_TASK OBJECTIVE_: Output every entry exactly, without any pictures.

---+---

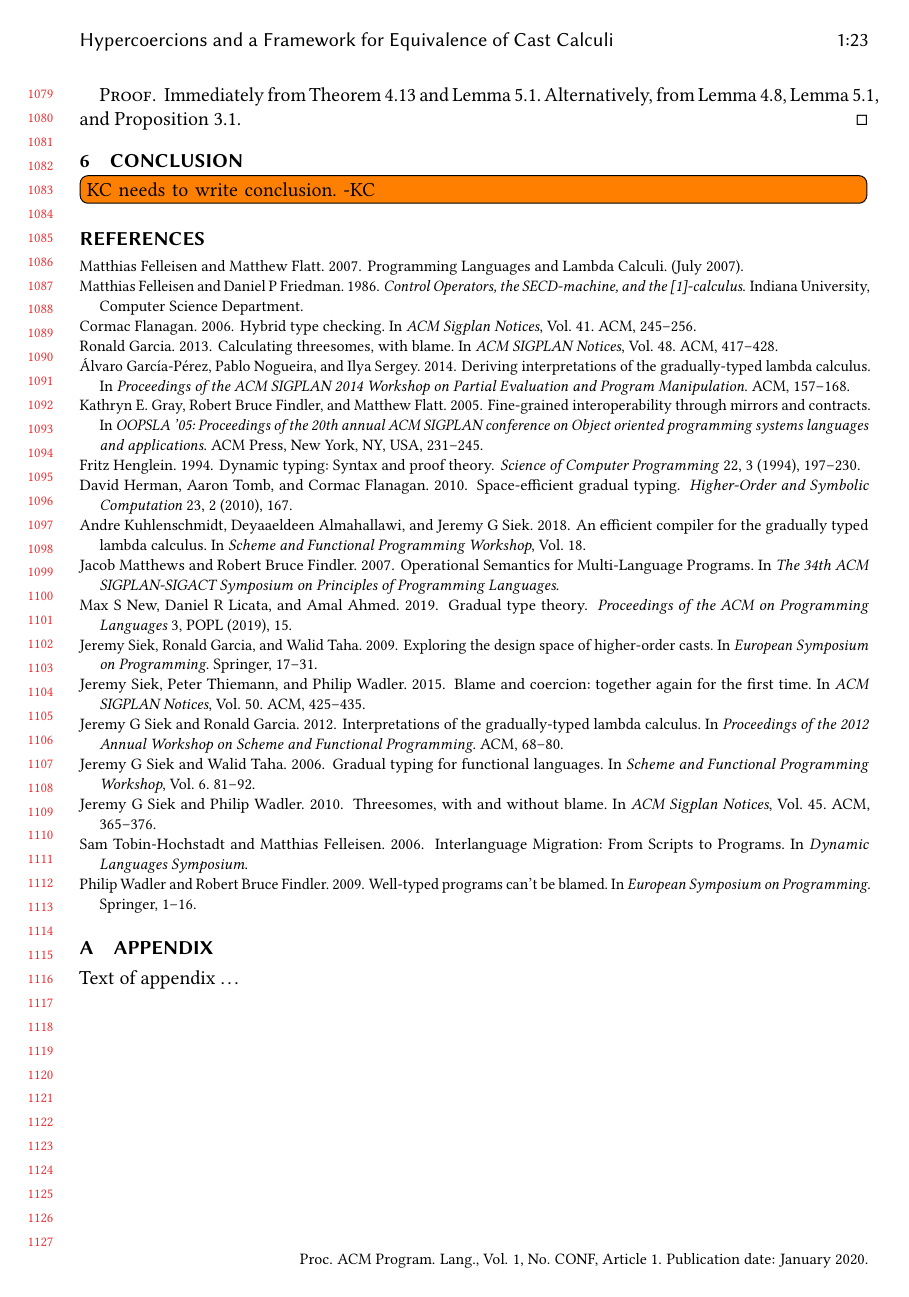
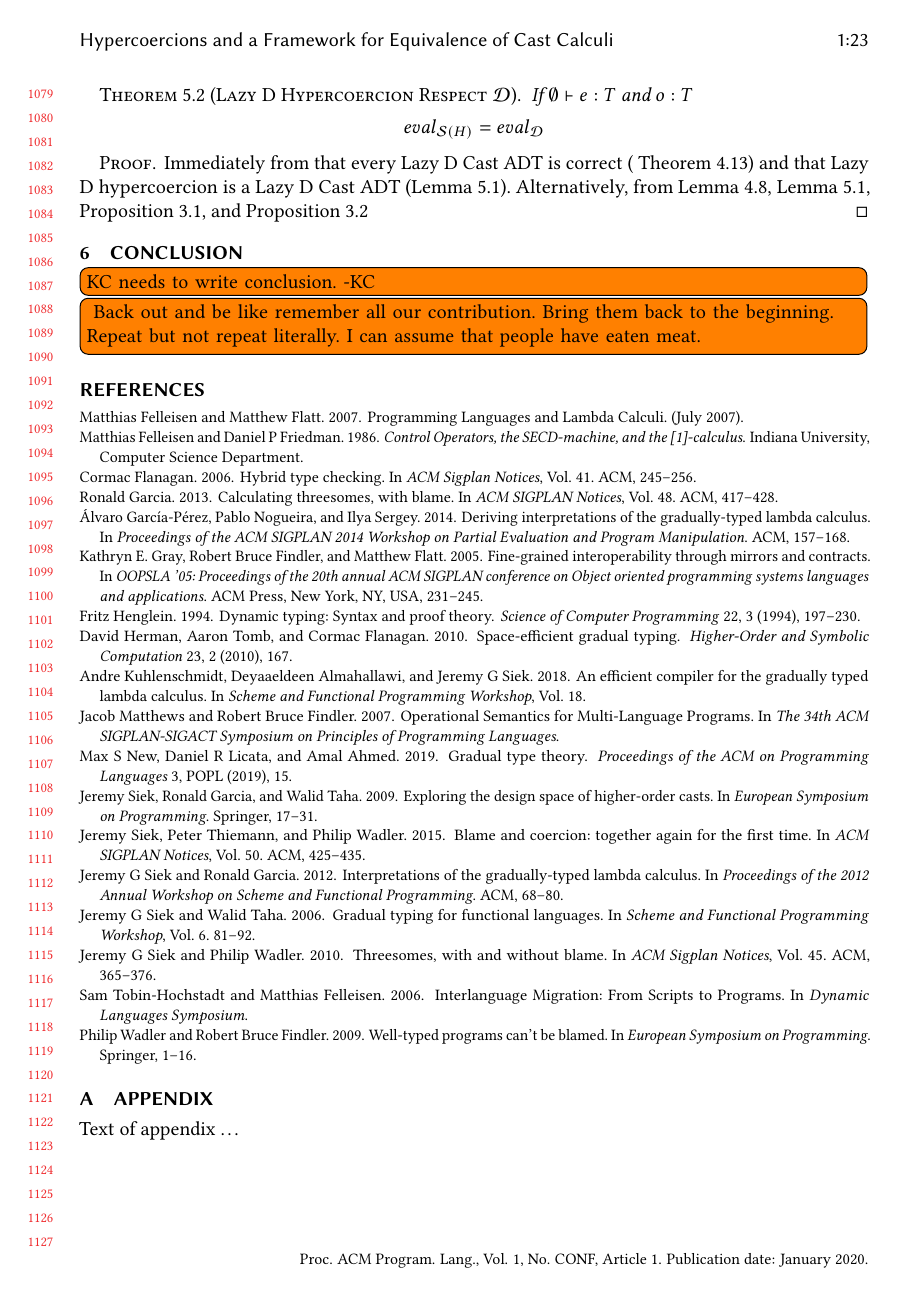
Before and after one commit to LuKC1024/hypercoercion-and-framework-wgt2020, a LaTeX paper (paper.tex): page 23 of 23. Compiled offline with pdfLaTeX.

Commit message:
revise sec5

```diff
--- a/paper.tex
+++ b/paper.tex
@@ -244,6 +220,11 @@
 \newcommand{\lcOOnull}[0]{[]}
 \newcommand{\lcOOcons}[2]{#1 \; :: \; #2}
 
+% URLs
+\newcommand{\urlLazyDProof}{
+	\url{https://github.com/LuKC1024/Blame-and-Coercion-Together-Again-for-the-Second-Time/tree/master/Proof}
+}
+
 \begin{document}
 
 %% Title information
@@ -3106,16 +3087,24 @@ natural way.
   \]
 \end{theorem}
 \begin{proof}
-  Immediately from Theorem~\ref{thm:surely-lazyD-correct} and
-  Lemma~\ref{thm:hc-surely-lazyD}.
+  Immediately from that every Lazy D Cast ADT is correct (
+  Theorem~\ref{thm:surely-lazyD-correct}) and that Lazy D hypercoercion is a
+  Lazy D Cast ADT (Lemma~\ref{thm:hc-surely-lazyD}).
+  %
   Alternatively, from Lemma~\ref{thm:surely-monoidic-eval},
-  Lemma~\ref{thm:hc-surely-lazyD}, and
-  Proposition~\ref{thm:hc-monoid}.
+  Lemma~\ref{thm:hc-surely-lazyD}, Proposition~\ref{thm:LazyD-HC-monoid}, and
+  Proposition~\ref{thm:LazyD-HC-identity-casts}
 \end{proof}
 
 \section{Conclusion} \label{sec:conclude}
 
 \todoKC{write conclusion. -KC}
+
+\todo[inline]{
+Back out and be like remember all our contribution. Bring them back to the
+beginning. Repeat but not repeat literally.
+I can assume that people have eaten meat.
+}
 
 %% Acknowledgments
 \begin{acks}                            %% acks environment is optional
```
Also changed, not shown: paper.tex (46 more changed lines).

---+---

_EXPECTED ANSWER_:
Before and after one commit to LuKC1024/hypercoercion-and-framework-wgt2020, a LaTeX paper (paper.tex): page 23 of 23. Compiled offline with pdfLaTeX.

Commit message:
revise sec5

```diff
--- a/paper.tex
+++ b/paper.tex
@@ -244,6 +220,11 @@
 \newcommand{\lcOOnull}[0]{[]}
 \newcommand{\lcOOcons}[2]{#1 \; :: \; #2}
 
+% URLs
+\newcommand{\urlLazyDProof}{
+	\url{https://github.com/LuKC1024/Blame-and-Coercion-Together-Again-for-the-Second-Time/tree/master/Proof}
+}
+
 \begin{document}
 
 %% Title information
@@ -3106,16 +3087,24 @@ natural way.
   \]
 \end{theorem}
 \begin{proof}
-  Immediately from Theorem~\ref{thm:surely-lazyD-correct} and
-  Lemma~\ref{thm:hc-surely-lazyD}.
+  Immediately from that every Lazy D Cast ADT is correct (
+  Theorem~\ref{thm:surely-lazyD-correct}) and that Lazy D hypercoercion is a
+  Lazy D Cast ADT (Lemma~\ref{thm:hc-surely-lazyD}).
+  %
   Alternatively, from Lemma~\ref{thm:surely-monoidic-eval},
-  Lemma~\ref{thm:hc-surely-lazyD}, and
-  Proposition~\ref{thm:hc-monoid}.
+  Lemma~\ref{thm:hc-surely-lazyD}, Proposition~\ref{thm:LazyD-HC-monoid}, and
+  Proposition~\ref{thm:LazyD-HC-identity-casts}
 \end{proof}
 
 \section{Conclusion} \label{sec:conclude}
 
 \todoKC{write conclusion. -KC}
+
+\todo[inline]{
+Back out and be like remember all our contribution. Bring them back to the
+beginning. Repeat but not repeat literally.
+I can assume that people have eaten meat.
+}
 
 %% Acknowledgments
 \begin{acks}                            %% acks environment is optional
```
Also changed, not shown: paper.tex (46 more changed lines).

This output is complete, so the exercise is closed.